Exercise input:
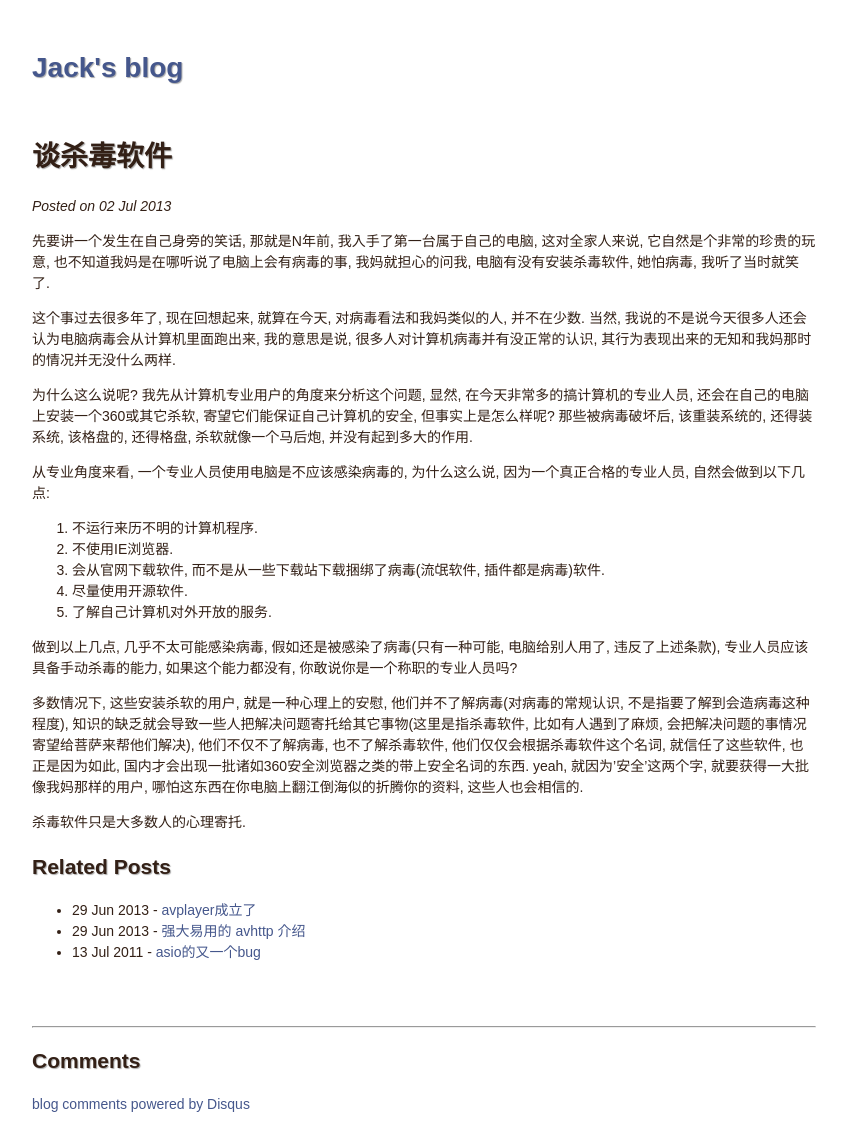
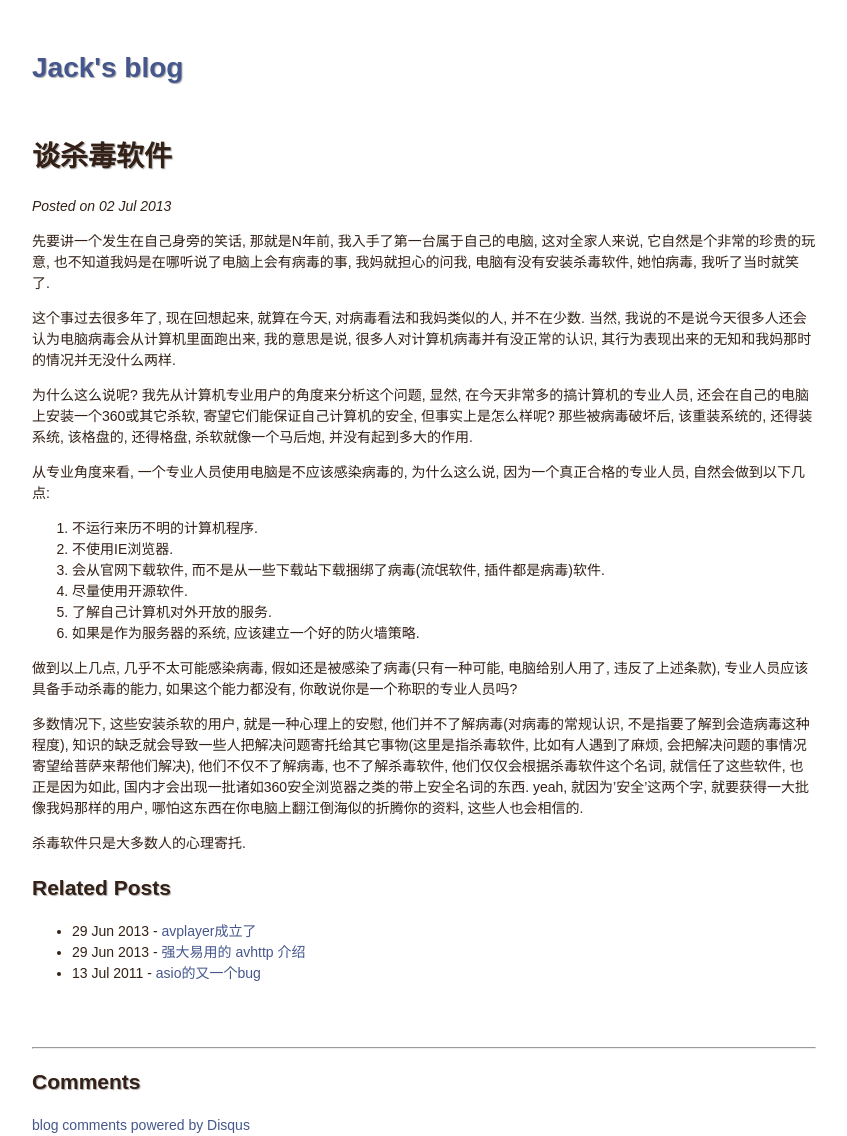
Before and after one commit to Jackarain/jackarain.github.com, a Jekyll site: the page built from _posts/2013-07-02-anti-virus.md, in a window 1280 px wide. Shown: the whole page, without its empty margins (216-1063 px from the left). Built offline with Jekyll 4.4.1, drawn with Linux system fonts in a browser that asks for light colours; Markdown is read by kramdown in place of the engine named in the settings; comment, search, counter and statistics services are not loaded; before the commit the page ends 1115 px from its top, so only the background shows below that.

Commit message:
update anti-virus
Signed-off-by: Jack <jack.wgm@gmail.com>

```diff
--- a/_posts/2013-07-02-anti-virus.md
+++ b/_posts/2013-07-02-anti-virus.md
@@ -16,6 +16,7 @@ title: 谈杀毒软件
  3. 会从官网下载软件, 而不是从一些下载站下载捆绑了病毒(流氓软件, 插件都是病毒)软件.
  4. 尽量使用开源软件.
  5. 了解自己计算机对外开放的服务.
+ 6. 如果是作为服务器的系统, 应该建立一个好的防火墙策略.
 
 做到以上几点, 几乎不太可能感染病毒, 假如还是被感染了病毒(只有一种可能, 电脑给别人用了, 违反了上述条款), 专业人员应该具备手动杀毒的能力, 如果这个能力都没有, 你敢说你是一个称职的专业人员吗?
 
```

==

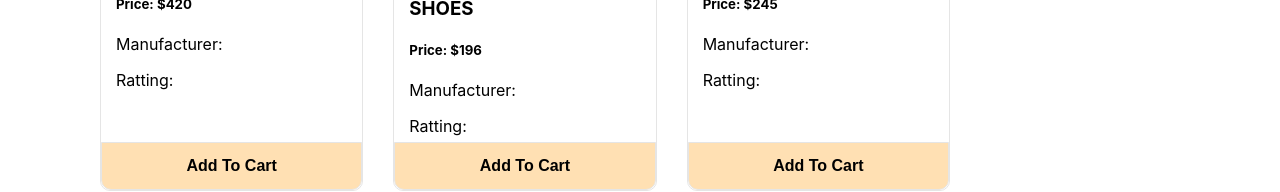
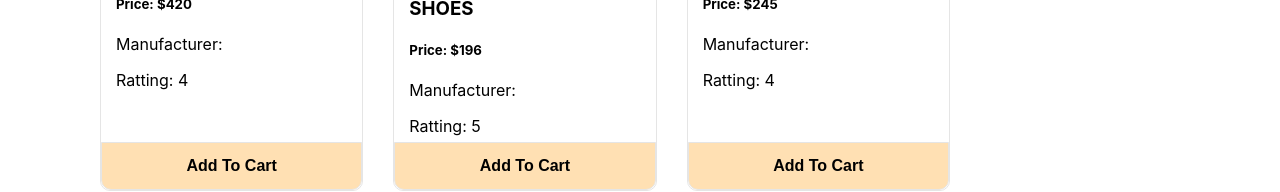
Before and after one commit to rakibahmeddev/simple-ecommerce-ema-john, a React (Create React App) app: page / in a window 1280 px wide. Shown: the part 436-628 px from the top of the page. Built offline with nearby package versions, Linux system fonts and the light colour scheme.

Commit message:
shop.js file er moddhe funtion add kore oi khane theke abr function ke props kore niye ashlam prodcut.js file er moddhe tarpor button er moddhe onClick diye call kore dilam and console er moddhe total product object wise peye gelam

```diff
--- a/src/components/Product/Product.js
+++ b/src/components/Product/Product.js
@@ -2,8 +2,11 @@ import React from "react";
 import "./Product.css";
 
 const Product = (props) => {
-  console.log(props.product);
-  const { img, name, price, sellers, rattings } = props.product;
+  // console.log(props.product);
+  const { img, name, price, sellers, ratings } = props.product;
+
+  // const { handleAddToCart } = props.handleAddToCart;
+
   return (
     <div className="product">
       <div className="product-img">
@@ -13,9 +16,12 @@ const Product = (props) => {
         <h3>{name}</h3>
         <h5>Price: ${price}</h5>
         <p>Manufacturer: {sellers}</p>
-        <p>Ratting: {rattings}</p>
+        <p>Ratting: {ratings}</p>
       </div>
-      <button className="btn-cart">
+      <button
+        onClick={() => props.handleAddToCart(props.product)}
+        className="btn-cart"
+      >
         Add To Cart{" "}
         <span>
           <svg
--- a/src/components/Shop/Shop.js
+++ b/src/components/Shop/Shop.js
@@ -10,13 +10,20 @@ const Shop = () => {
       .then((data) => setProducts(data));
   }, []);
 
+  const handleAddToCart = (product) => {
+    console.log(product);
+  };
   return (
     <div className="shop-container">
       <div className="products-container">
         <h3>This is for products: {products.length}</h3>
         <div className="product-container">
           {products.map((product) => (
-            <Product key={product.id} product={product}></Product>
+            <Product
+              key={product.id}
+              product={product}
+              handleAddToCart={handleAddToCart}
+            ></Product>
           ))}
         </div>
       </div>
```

--

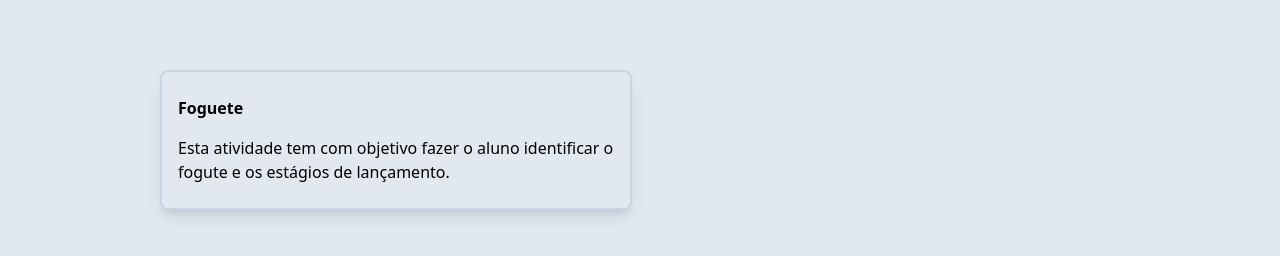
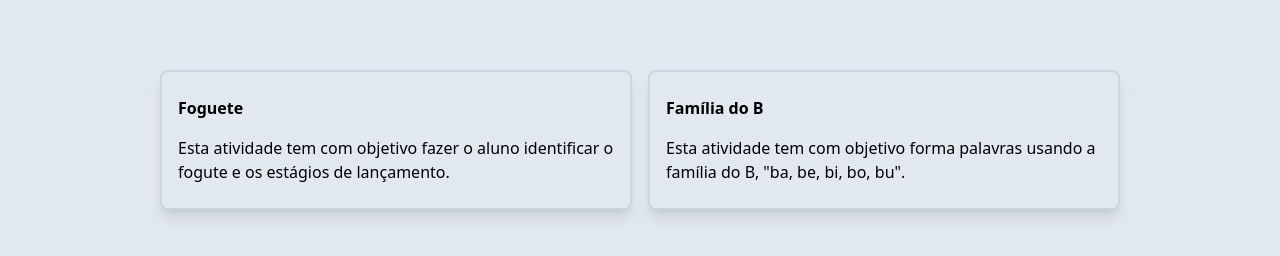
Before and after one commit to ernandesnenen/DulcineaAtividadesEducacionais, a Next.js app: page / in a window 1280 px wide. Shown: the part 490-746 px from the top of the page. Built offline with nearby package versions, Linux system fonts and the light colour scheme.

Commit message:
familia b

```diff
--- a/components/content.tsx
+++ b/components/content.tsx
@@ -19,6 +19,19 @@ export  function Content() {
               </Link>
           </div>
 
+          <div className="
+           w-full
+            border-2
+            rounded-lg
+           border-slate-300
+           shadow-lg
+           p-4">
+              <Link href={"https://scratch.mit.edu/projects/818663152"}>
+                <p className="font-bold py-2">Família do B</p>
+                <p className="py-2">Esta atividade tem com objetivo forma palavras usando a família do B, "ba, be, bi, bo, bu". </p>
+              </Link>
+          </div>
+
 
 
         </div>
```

Aim of the exercise:
All lines containing "anti" in the material above should appear in your reply, copied exactly.

Finished exercise:
Before and after one commit to Jackarain/jackarain.github.com, a Jekyll site: the page built from _posts/2013-07-02-anti-virus.md, in a window 1280 px wide. Shown: the whole page, without its empty margins (216-1063 px from the left). Built offline with Jekyll 4.4.1, drawn with Linux system fonts in a browser that asks for light colours; Markdown is read by kramdown in place of the engine named in the settings; comment, search, counter and statistics services are not loaded; before the commit the page ends 1115 px from its top, so only the background shows below that.
update anti-virus
--- a/_posts/2013-07-02-anti-virus.md
+++ b/_posts/2013-07-02-anti-virus.md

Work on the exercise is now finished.